▶ **Task requirements**: Reproduce the records below in full and word for word, excluding pictures.

▶ **Material for this task**:

>>>

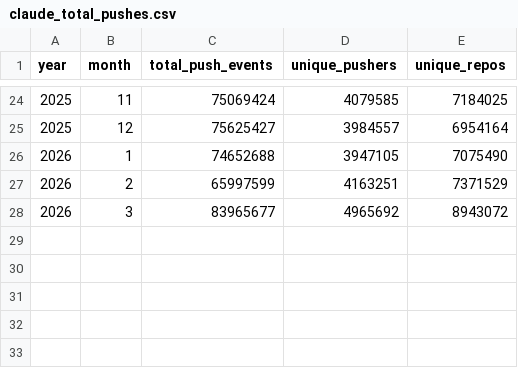
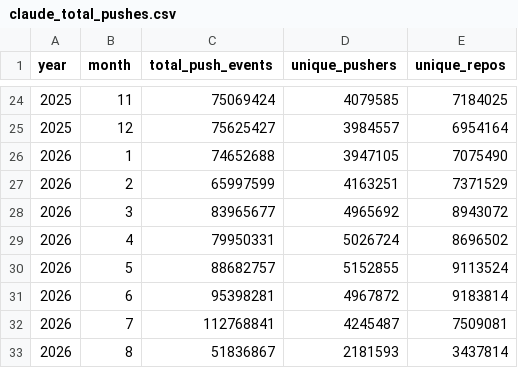
Before and after one commit to edgardomunoznajar/github_explosion, a CSV file: data/claude_total_pushes.csv, drawn as a sheet; only a part is shown, gaps mark what is left out.

```diff
--- a/data/claude_total_pushes.csv
+++ b/data/claude_total_pushes.csv
@@ -28 +28,6 @@ year,month,total_push_events,unique_pushers,unique_repos
 2026,3,83965677,4965692,8943072
+2026,4,79950331,5026724,8696502
+2026,5,88682757,5152855,9113524
+2026,6,95398281,4967872,9183814
+2026,7,112768841,4245487,7509081
+2026,8,51836867,2181593,3437814
```
Also changed, not shown: 8 other files.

<<<

▶ **Answer space**:
Before and after one commit to edgardomunoznajar/github_explosion, a CSV file: data/claude_total_pushes.csv, drawn as a sheet; only a part is shown, gaps mark what is left out.

```diff
--- a/data/claude_total_pushes.csv
+++ b/data/claude_total_pushes.csv
@@ -28 +28,6 @@ year,month,total_push_events,unique_pushers,unique_repos
 2026,3,83965677,4965692,8943072
+2026,4,79950331,5026724,8696502
+2026,5,88682757,5152855,9113524
+2026,6,95398281,4967872,9183814
+2026,7,112768841,4245487,7509081
+2026,8,51836867,2181593,3437814
```
Also changed, not shown: 8 other files.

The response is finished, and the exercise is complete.